The “spontaneous urban vegetation” covered by the book includes many plants that we would immediately recognize as ugly nonnatives and invasives. Del Tredici encourages us to broaden our minds when considering these familiar plants in urban and suburban settings because they are providing ecological benefits. In fact, these plants are thriving in an environment in which most of our native plants are no longer able to be successful. We have permanently altered the urban landscape and it is unrealistic to believe we can simply restore a native flora to an environment which is not the one in which it has evolved. The urban environment includes many areas with compacted and poor soils, full sun, drought conditions, and high salinity due to winter salt treatments on roadways. Plant species that we normally consider noxious and harmful, such as Ailanthus and Norway maple, can thrive in these areas. Del Tredici argues that we are better off with these exotics if the alternative is no plant at all.
The bulk of the book is a field guide that is organized by plant family. Each species is allotted two pages and there are many pictures. The intent is for you to browse through the book and spot the plant you want to identify by picture. There is an appendix describing the major characteristics of the most common families covered in the book to help narrow the search.
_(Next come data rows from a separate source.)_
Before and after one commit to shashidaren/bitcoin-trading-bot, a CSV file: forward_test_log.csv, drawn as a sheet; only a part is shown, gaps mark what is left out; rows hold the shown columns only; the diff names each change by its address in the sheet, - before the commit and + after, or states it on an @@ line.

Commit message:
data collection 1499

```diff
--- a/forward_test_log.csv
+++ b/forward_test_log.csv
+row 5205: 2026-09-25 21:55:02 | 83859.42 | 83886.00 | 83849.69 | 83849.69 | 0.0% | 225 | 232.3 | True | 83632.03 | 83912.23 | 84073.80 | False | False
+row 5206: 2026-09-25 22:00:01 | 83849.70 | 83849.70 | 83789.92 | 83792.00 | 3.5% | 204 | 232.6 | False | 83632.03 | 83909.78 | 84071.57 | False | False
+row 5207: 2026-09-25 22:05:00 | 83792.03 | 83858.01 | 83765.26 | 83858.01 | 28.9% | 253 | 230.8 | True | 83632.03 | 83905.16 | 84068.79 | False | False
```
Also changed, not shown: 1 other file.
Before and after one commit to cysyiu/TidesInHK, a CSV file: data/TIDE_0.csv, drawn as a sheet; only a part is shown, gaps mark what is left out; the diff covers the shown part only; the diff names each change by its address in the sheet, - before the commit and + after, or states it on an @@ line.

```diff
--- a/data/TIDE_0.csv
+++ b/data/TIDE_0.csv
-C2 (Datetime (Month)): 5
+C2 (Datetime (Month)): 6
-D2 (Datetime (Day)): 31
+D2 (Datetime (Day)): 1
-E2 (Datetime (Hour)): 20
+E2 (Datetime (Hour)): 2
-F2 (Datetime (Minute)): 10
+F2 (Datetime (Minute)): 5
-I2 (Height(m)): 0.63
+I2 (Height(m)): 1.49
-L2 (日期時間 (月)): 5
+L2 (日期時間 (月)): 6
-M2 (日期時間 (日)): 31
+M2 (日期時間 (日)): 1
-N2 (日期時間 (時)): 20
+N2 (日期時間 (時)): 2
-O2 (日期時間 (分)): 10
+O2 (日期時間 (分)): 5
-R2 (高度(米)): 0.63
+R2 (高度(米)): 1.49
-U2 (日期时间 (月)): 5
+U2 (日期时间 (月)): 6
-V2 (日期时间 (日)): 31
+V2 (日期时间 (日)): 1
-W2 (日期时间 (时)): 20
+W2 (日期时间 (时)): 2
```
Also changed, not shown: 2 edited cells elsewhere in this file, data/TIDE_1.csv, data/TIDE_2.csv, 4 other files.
There is an index but no identification key. A unique aspect of the book is that each species description includes a section on the ecological functions of the plant and on its cultural significance. The sections on cultural significance are very interesting and help explain why many of these plants were originally introduced.
I had more luck with plant identifications when I used this book in conjunction with Weeds of the Northeast by Richard Uva, et. al. That book includes some useful identification keys that make it easier to find plants without an exhaustive search of all the pictures in the text. The format of the species entries in both books is very similar but Del Tredici’s book is much more fun to browse as it has so many interesting tidbits in the sections on cultural significance.
Del Tredici encourages us to consider the benefits provided by the urban volunteers described in the book and not to simply dismiss them as useless and damaging. We often vilify these plants and see them as ruining the environment when, in reality, it is humans who have done so. As Del Tredici writes, “the plants described in this book are well adapted to the world we have created and, as such, are neither good nor bad – they are us.
Definitely getting this! I love the increased interest in urban ecosystems.